Web document revisions

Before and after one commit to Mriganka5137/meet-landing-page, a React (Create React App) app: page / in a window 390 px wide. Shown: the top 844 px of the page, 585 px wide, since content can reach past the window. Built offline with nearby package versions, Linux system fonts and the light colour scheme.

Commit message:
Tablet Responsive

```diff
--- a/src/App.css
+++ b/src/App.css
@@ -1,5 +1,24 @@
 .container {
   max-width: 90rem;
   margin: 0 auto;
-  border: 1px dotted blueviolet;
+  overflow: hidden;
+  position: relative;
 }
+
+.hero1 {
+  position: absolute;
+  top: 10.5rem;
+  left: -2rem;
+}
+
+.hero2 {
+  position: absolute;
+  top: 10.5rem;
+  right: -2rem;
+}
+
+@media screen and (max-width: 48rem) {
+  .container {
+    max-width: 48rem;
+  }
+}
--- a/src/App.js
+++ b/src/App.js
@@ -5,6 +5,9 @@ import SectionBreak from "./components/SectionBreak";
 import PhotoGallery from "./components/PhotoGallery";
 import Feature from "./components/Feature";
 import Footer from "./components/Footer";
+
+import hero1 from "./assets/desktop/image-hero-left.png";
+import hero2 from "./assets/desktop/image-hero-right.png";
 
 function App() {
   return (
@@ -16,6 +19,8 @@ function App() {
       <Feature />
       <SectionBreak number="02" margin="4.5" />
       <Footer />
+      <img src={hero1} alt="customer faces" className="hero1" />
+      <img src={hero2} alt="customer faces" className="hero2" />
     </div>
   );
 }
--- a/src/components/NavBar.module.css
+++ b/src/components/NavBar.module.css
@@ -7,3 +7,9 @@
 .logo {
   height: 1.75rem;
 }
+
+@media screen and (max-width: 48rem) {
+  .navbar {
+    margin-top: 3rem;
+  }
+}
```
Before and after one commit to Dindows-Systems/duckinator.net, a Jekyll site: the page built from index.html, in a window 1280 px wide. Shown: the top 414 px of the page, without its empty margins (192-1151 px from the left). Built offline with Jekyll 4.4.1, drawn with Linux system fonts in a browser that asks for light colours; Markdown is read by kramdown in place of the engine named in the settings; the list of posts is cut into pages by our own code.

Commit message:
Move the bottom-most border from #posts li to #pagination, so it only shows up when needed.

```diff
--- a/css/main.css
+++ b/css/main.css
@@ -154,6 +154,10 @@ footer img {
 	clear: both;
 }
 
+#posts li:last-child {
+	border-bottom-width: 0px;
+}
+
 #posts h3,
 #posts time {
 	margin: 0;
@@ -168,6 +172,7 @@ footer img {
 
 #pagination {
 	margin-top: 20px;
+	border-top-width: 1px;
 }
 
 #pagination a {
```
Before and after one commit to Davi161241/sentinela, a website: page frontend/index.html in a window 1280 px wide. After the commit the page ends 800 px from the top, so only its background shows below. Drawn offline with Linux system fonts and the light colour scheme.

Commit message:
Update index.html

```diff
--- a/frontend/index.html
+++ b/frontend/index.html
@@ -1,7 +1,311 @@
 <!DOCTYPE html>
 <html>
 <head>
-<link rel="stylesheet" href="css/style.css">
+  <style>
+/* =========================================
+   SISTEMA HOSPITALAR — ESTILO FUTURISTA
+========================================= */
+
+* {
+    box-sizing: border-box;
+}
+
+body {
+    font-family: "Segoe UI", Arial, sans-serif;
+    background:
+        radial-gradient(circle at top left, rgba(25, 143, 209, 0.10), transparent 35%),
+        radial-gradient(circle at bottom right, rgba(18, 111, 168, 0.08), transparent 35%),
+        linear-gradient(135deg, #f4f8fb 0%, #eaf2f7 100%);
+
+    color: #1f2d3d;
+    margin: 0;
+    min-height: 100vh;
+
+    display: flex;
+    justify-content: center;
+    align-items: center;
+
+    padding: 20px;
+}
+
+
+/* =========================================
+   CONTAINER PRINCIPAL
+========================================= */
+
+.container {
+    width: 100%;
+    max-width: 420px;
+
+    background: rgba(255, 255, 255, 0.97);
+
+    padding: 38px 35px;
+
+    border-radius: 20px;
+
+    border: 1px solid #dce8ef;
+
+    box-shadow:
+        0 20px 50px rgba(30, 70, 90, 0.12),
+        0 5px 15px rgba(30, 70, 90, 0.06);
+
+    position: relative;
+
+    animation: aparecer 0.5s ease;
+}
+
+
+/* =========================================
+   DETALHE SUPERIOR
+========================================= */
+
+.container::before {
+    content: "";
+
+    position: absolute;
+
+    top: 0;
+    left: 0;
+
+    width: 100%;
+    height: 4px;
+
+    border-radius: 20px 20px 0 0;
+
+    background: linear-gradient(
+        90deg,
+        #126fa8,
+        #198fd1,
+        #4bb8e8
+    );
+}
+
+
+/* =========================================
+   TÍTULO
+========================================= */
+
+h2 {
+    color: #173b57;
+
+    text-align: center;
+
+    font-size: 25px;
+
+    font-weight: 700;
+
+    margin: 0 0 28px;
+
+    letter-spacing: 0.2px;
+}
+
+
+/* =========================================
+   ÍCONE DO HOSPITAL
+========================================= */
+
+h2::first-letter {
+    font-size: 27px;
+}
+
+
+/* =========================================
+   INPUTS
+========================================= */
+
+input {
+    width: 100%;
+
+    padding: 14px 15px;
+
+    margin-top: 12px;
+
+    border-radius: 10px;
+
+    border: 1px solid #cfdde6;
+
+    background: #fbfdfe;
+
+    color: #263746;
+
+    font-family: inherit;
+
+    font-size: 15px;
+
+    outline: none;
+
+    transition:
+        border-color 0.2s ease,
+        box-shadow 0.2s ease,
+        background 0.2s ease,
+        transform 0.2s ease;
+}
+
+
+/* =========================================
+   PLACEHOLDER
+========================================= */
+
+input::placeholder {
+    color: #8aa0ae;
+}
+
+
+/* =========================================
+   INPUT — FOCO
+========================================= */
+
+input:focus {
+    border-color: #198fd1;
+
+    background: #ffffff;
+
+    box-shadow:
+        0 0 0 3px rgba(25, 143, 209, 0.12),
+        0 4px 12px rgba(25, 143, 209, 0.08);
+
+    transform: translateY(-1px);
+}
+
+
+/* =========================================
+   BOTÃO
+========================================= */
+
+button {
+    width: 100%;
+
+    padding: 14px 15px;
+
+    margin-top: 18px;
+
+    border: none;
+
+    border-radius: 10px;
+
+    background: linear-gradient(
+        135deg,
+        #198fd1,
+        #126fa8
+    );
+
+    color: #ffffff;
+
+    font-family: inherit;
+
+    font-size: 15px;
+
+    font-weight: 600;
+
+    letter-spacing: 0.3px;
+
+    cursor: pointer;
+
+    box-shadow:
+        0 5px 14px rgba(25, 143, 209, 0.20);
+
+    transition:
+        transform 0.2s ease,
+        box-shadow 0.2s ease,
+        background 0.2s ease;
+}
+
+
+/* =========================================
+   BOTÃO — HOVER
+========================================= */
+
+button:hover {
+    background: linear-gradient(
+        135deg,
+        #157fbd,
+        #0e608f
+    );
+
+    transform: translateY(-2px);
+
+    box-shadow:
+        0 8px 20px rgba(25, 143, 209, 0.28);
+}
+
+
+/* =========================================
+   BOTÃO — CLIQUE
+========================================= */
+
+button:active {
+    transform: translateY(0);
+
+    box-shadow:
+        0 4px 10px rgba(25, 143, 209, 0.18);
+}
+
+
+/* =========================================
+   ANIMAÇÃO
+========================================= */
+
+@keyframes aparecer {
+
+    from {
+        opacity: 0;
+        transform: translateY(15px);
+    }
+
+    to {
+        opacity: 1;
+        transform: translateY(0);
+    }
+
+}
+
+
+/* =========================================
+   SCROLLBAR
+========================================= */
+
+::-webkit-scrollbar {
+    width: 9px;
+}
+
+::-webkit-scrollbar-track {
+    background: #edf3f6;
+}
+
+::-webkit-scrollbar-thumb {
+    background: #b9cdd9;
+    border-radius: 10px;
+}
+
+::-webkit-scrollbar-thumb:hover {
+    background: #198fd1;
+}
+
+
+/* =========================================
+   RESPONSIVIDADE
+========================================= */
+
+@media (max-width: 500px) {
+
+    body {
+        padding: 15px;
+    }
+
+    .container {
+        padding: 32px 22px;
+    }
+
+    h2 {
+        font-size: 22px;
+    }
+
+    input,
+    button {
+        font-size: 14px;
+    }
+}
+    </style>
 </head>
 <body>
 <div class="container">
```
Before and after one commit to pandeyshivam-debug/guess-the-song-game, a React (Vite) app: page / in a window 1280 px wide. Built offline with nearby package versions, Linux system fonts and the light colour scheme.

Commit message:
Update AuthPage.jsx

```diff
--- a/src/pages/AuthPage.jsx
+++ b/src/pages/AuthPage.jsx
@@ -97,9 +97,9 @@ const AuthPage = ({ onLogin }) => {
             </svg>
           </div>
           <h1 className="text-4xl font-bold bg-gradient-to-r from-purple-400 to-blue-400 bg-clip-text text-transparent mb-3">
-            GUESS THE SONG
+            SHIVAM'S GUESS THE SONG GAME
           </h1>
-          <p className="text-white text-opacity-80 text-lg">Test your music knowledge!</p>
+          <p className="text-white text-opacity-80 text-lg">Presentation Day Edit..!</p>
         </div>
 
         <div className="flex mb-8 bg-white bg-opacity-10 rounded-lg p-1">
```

| DESCRIPTION OF THE TASK |
Look through the entries and return each line that has the word "SectionBreak" in it.

| RESULT OF THE EXERCISE |
@@ -5,6 +5,9 @@ import SectionBreak from "./components/SectionBreak";
       <SectionBreak number="02" margin="4.5" />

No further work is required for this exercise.